Aside from mudslides, there are many other natural disasters that continue to wreak havoc on the African continent year in year out. Such calamities include drought, storms, and floods. The question that Africans, especially those in positions of authority, must ask themselves is: How can we combat these disasters in the future?
Luckily, there are several ways in which the continent can mitigate the effects of Mother Nature.
Use of Technology
For starters, the continent should take advantage of emerging technologies to inform and empower its population. In advanced economies, governments invest heavily in technologies that can alert them whenever there is an impending disaster and offer advice on how to react to it.
Remarkably, some African countries are already making attempts to adopt these technologies. In Egypt for instance, the government is using a mobile phone service called “Blue Line” to send information about water rationing and supply. This technology helps Egyptians to know where to access water for domestic use and farming.
African governments can liaise with their respective meteorological departments to obtain and disseminate information about weather patterns to their citizens.
Common natural disasters such as hunger can easily be prevented by ensuring poor families have access to regular income. Instead of relying on international donors for food relief, African governments must move with speed to create environments that promote income generating activities for their communities.

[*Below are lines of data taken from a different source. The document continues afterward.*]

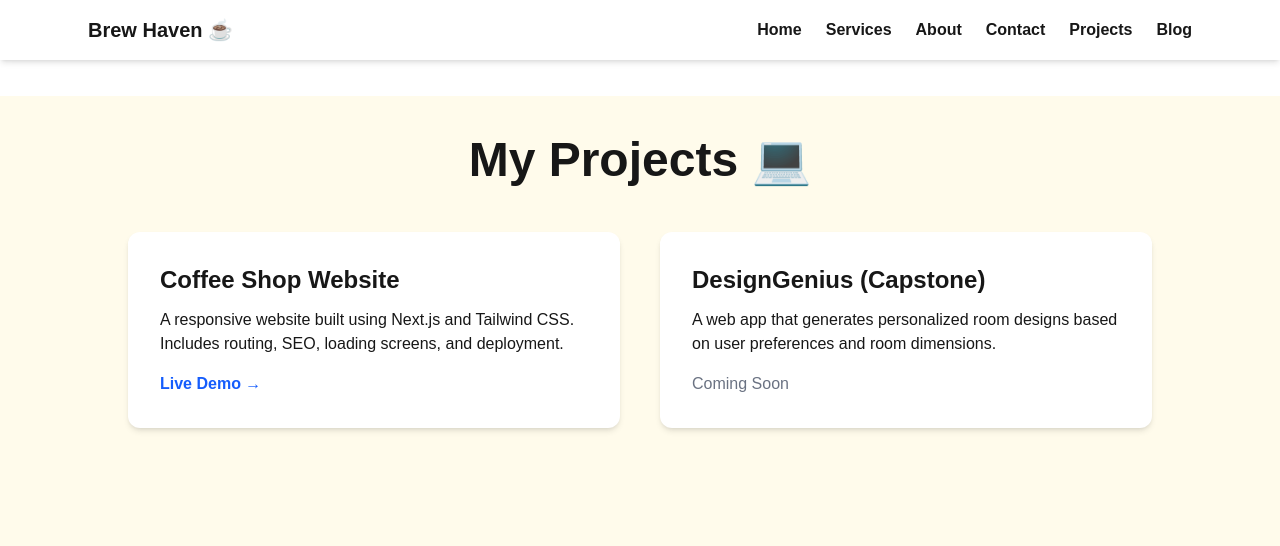
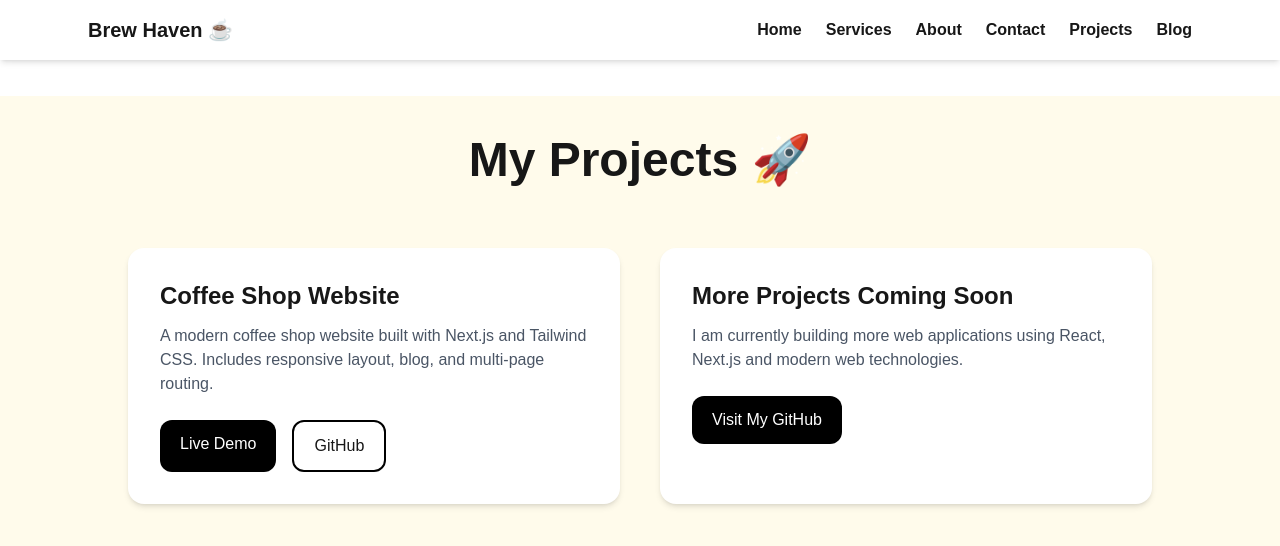
Before and after one commit to AdianMark01/coffee-shop-site, a Next.js app: page /projects in a window 1280 px wide. Shown: the top 546 px of the page. Built offline with nearby package versions, Linux system fonts and the light colour scheme.

Commit message:
Upgrade projects page with demo and GitHub buttons

```diff
--- a/app/projects/page.tsx
+++ b/app/projects/page.tsx
@@ -1,38 +1,58 @@
 export default function ProjectsPage() {
   return (
     <main className="min-h-screen bg-amber-50 p-10">
-      <h1 className="text-5xl font-bold mb-12 text-center">
-        My Projects 💻
+      <h1 className="text-5xl font-bold text-center mb-16">
+        My Projects 🚀
       </h1>
 
       <div className="max-w-5xl mx-auto grid md:grid-cols-2 gap-10">
 
-        {/* Project 1 */}
-        <div className="bg-white p-8 rounded-xl shadow-md">
+        {/* PROJECT 1 */}
+        <div className="bg-white p-8 rounded-2xl shadow-md">
           <h2 className="text-2xl font-bold mb-3">Coffee Shop Website</h2>
-          <p className="mb-4">
-            A responsive website built using Next.js and Tailwind CSS.
-            Includes routing, SEO, loading screens, and deployment.
+
+          <p className="text-gray-600 mb-6">
+            A modern coffee shop website built with Next.js and Tailwind CSS.
+            Includes responsive layout, blog, and multi-page routing.
           </p>
 
-          <a
-            href="https://coffee-shop-site.vercel.app"
-            target="_blank"
-            className="text-blue-600 font-semibold"
-          >
-            Live Demo →
-          </a>
+          <div className="flex gap-4">
+            <a
+              href="coffee-shop-site-one.vercel.app"
+              target="_blank"
+              className="bg-black text-white px-5 py-3 rounded-xl hover:bg-gray-800"
+            >
+              Live Demo
+            </a>
+
+            <a
+              href="https://github.com/AdianMark01/coffee-shop-site"
+              target="_blank"
+              className="border-2 border-black px-5 py-3 rounded-xl hover:bg-black hover:text-white transition"
+            >
+              GitHub
+            </a>
+          </div>
         </div>
 
-        {/* Project 2 */}
-        <div className="bg-white p-8 rounded-xl shadow-md">
-          <h2 className="text-2xl font-bold mb-3">DesignGenius (Capstone)</h2>
-          <p className="mb-4">
-            A web app that generates personalized room designs based on user
-            preferences and room dimensions.
+        {/* PROJECT 2 */}
+        <div className="bg-white p-8 rounded-2xl shadow-md">
+          <h2 className="text-2xl font-bold mb-3">More Projects Coming Soon</h2>
+
+          <p className="text-gray-600 mb-6">
+            I am currently building more web applications using React,
+            Next.js and modern web technologies.
           </p>
 
-          <span className="text-gray-500">Coming Soon</span>
+          <div className="flex gap-4">
+            <a
+              href="https://github.com/AdianMark01"
+              target="_blank"
+              className="bg-black text-white px-5 py-3 rounded-xl hover:bg-gray-800"
+            >
+              Visit My GitHub
+            </a>
+          </div>
         </div>
 
       </div>
```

They can do so by creating investment opportunities for local and international investors, who will in turn offer employment opportunities to locals. Agriculture is another major income generating activity in most parts of Africa. By investing in localized farming initiatives, Africa can easily tackle the problem of repetitive droughts and enable farmers to produce enough food for their domestic use and the market.
With sophisticated weather monitoring systems, it is quite easy to predict when the next rain will come. It is also possible to see signs of impending famine and floods ahead of time. But these signs can only be useful if appropriate actions are taken early enough.
Timely interventions can help save lives and reduce the cost of dealing with a massive calamity such as the mudslide in Sierra Leone.
Disaster Preparedness and Prompt Response
African governments also need to come up with sustainable disaster preparedness and control policies such as relocating people to safer areas and adoption of innovative farming practices like terracing.
The speed with which emergency response teams respond to natural disasters matters a lot in as far as mitigating the damage is concerned. This also means that governments must invest in the right emergency response equipment and personnel.
Studies have shown that the poor disaster preparedness witnessed in many parts of Africa is largely due to poverty and low literacy levels. Most people, especially those living in poverty stricken areas, have a resigned view of life that has resulted in a race to the bottom in as far as financial stability is concerned.
It is therefore the work of respective governments to ensure that their populations are aware of different weather patterns and the most effective ways to respond to them. Such education programs should start right from primary schools all the way to the university to ensure maximum impact.
Investing in these simple solutions in a well-coordinated way can go a long way in breaking the vicious cycle of perennial droughts and other natural calamities in Africa.